Would you repeat the data below exactly, taking out the images?

=== Section Start ===

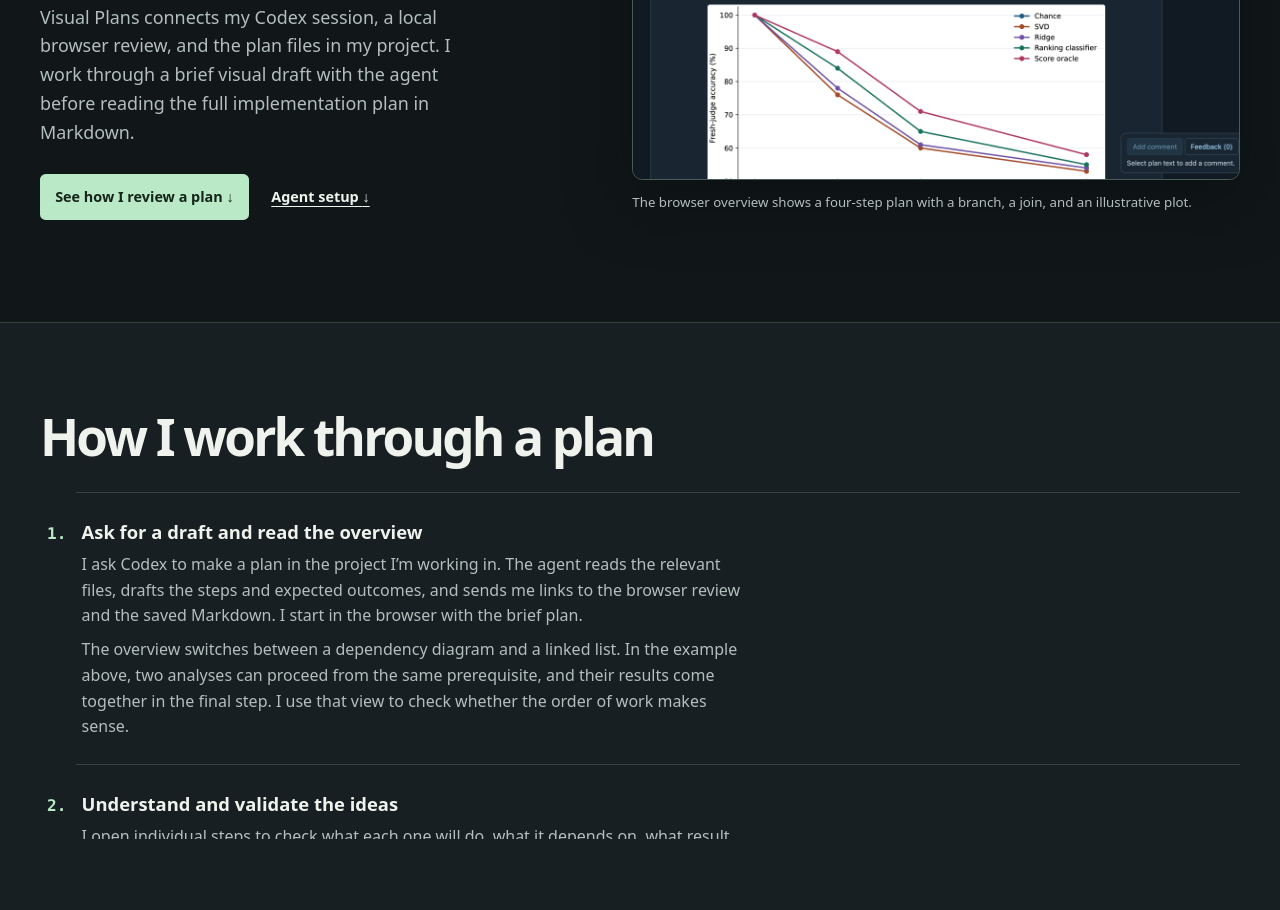
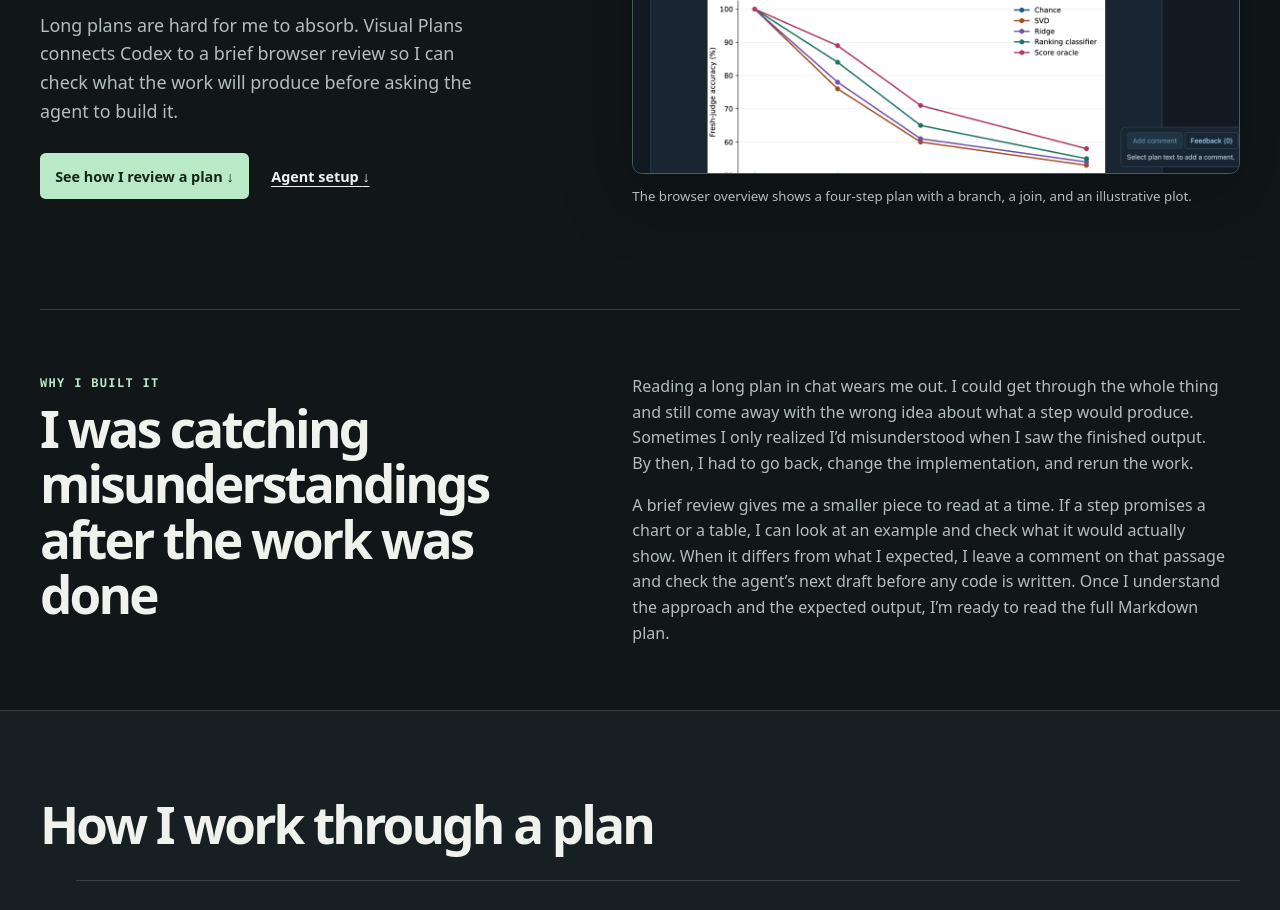
Before and after one commit to JWanderer73/Visual-Plans, a plain HTML site: page docs/index.html in a window 1280 px wide. Shown: the part 432-1342 px from the top of the page. Drawn offline with Linux system fonts and the light colour scheme.

Commit message:
Explain the problem Visual Plans solves

```diff
--- a/docs/assets/site.css
+++ b/docs/assets/site.css
@@ -61,6 +61,16 @@ h1 em { color: var(--mint); font-style: normal; }
 .hero-figure .image-frame { box-shadow: 0 20px 60px #080d0c80; }
 figcaption { margin-top: .75rem; color: var(--muted); font-size: .83rem; }
 
+.motivation {
+  display: grid;
+  grid-template-columns: 1fr 1.15fr;
+  gap: 1.5rem clamp(2rem, 5vw, 5rem);
+  border-top: 1px solid var(--line);
+  padding-block: clamp(2.5rem, 5vw, 4.5rem);
+}
+.motivation-copy { color: var(--muted); max-width: 65ch; }
+.motivation-copy p + p { margin-top: 1rem; }
+
 .workflow { background: var(--section); border-block: 1px solid var(--line); padding-block: clamp(3rem, 6vw, 5.25rem); }
 h2 { margin-top: .55rem; font-size: clamp(2rem, 4vw, 3.35rem); letter-spacing: -.055em; line-height: 1.08; }
 h3 { margin-bottom: .35rem; font-size: 1.15rem; }
@@ -94,7 +104,7 @@ pre { margin: 0; padding: 1rem; color: var(--mint); font: .83rem/1.8 var(--mono)
 code { font: inherit; }
 
 @media (max-width: 900px) {
-  .hero, .quickstart { grid-template-columns: 1fr; }
+  .hero, .motivation, .quickstart { grid-template-columns: 1fr; }
   .hero-figure { max-width: 690px; }
 }
 
--- a/docs/index.html
+++ b/docs/index.html
@@ -3,7 +3,7 @@
 <head>
   <meta charset="utf-8">
   <meta name="viewport" content="width=device-width, initial-scale=1">
-  <meta name="description" content="Visual Plans is an agentic development environment for drafting, reviewing, and revising coding-agent plans with Codex and a local browser.">
+  <meta name="description" content="Visual Plans helps me catch misunderstandings before implementation by reviewing short visual drafts with my coding agent.">
   <title>Visual Plans — An agentic development environment for plan review</title>
   <link rel="stylesheet" href="assets/site.css">
 </head>
@@ -24,7 +24,7 @@
       <div class="hero-copy">
         <p class="eyebrow">Option 3 · Agentic development environment</p>
         <h1 id="title">Review plans with your <em>coding agent.</em></h1>
-        <p class="intro">Visual Plans connects my Codex session, a local browser review, and the plan files in my project. I work through a brief visual draft with the agent before reading the full implementation plan in Markdown.</p>
+        <p class="intro">Long plans are hard for me to absorb. Visual Plans connects Codex to a brief browser review so I can check what the work will produce before asking the agent to build it.</p>
         <div class="actions">
           <a class="button" href="#workflow">See how I review a plan <span aria-hidden="true">↓</span></a>
           <a class="text-link" href="#quickstart">Agent setup <span aria-hidden="true">↓</span></a>
@@ -36,6 +36,17 @@
         </a>
         <figcaption>The browser overview shows a four-step plan with a branch, a join, and an illustrative plot.</figcaption>
       </figure>
+    </section>
+
+    <section class="motivation wrap" aria-labelledby="motivation-title">
+      <div>
+        <p class="eyebrow">Why I built it</p>
+        <h2 id="motivation-title">I was catching misunderstandings after the work was done</h2>
+      </div>
+      <div class="motivation-copy">
+        <p>Reading a long plan in chat wears me out. I could get through the whole thing and still come away with the wrong idea about what a step would produce. Sometimes I only realized I’d misunderstood when I saw the finished output. By then, I had to go back, change the implementation, and rerun the work.</p>
+        <p>A brief review gives me a smaller piece to read at a time. If a step promises a chart or a table, I can look at an example and check what it would actually show. When it differs from what I expected, I leave a comment on that passage and check the agent’s next draft before any code is written. Once I understand the approach and the expected output, I’m ready to read the full Markdown plan.</p>
+      </div>
     </section>
 
     <section class="workflow" id="workflow" aria-labelledby="workflow-title">
```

=== Section End ===

### Written answer
Before and after one commit to JWanderer73/Visual-Plans, a plain HTML site: page docs/index.html in a window 1280 px wide. Shown: the part 432-1342 px from the top of the page. Drawn offline with Linux system fonts and the light colour scheme.

Commit message:
Explain the problem Visual Plans solves

```diff
--- a/docs/assets/site.css
+++ b/docs/assets/site.css
@@ -61,6 +61,16 @@ h1 em { color: var(--mint); font-style: normal; }
 .hero-figure .image-frame { box-shadow: 0 20px 60px #080d0c80; }
 figcaption { margin-top: .75rem; color: var(--muted); font-size: .83rem; }
 
+.motivation {
+  display: grid;
+  grid-template-columns: 1fr 1.15fr;
+  gap: 1.5rem clamp(2rem, 5vw, 5rem);
+  border-top: 1px solid var(--line);
+  padding-block: clamp(2.5rem, 5vw, 4.5rem);
+}
+.motivation-copy { color: var(--muted); max-width: 65ch; }
+.motivation-copy p + p { margin-top: 1rem; }
+
 .workflow { background: var(--section); border-block: 1px solid var(--line); padding-block: clamp(3rem, 6vw, 5.25rem); }
 h2 { margin-top: .55rem; font-size: clamp(2rem, 4vw, 3.35rem); letter-spacing: -.055em; line-height: 1.08; }
 h3 { margin-bottom: .35rem; font-size: 1.15rem; }
@@ -94,7 +104,7 @@ pre { margin: 0; padding: 1rem; color: var(--mint); font: .83rem/1.8 var(--mono)
 code { font: inherit; }
 
 @media (max-width: 900px) {
-  .hero, .quickstart { grid-template-columns: 1fr; }
+  .hero, .motivation, .quickstart { grid-template-columns: 1fr; }
   .hero-figure { max-width: 690px; }
 }
 
--- a/docs/index.html
+++ b/docs/index.html
@@ -3,7 +3,7 @@
 <head>
   <meta charset="utf-8">
   <meta name="viewport" content="width=device-width, initial-scale=1">
-  <meta name="description" content="Visual Plans is an agentic development environment for drafting, reviewing, and revising coding-agent plans with Codex and a local browser.">
+  <meta name="description" content="Visual Plans helps me catch misunderstandings before implementation by reviewing short visual drafts with my coding agent.">
   <title>Visual Plans — An agentic development environment for plan review</title>
   <link rel="stylesheet" href="assets/site.css">
 </head>
@@ -24,7 +24,7 @@
       <div class="hero-copy">
         <p class="eyebrow">Option 3 · Agentic development environment</p>
         <h1 id="title">Review plans with your <em>coding agent.</em></h1>
-        <p class="intro">Visual Plans connects my Codex session, a local browser review, and the plan files in my project. I work through a brief visual draft with the agent before reading the full implementation plan in Markdown.</p>
+        <p class="intro">Long plans are hard for me to absorb. Visual Plans connects Codex to a brief browser review so I can check what the work will produce before asking the agent to build it.</p>
         <div class="actions">
           <a class="button" href="#workflow">See how I review a plan <span aria-hidden="true">↓</span></a>
           <a class="text-link" href="#quickstart">Agent setup <span aria-hidden="true">↓</span></a>
@@ -36,6 +36,17 @@
         </a>
         <figcaption>The browser overview shows a four-step plan with a branch, a join, and an illustrative plot.</figcaption>
       </figure>
+    </section>
+
+    <section class="motivation wrap" aria-labelledby="motivation-title">
+      <div>
+        <p class="eyebrow">Why I built it</p>
+        <h2 id="motivation-title">I was catching misunderstandings after the work was done</h2>
+      </div>
+      <div class="motivation-copy">
+        <p>Reading a long plan in chat wears me out. I could get through the whole thing and still come away with the wrong idea about what a step would produce. Sometimes I only realized I’d misunderstood when I saw the finished output. By then, I had to go back, change the implementation, and rerun the work.</p>
+        <p>A brief review gives me a smaller piece to read at a time. If a step promises a chart or a table, I can look at an example and check what it would actually show. When it differs from what I expected, I leave a comment on that passage and check the agent’s next draft before any code is written. Once I understand the approach and the expected output, I’m ready to read the full Markdown plan.</p>
+      </div>
     </section>
 
     <section class="workflow" id="workflow" aria-labelledby="workflow-title">
```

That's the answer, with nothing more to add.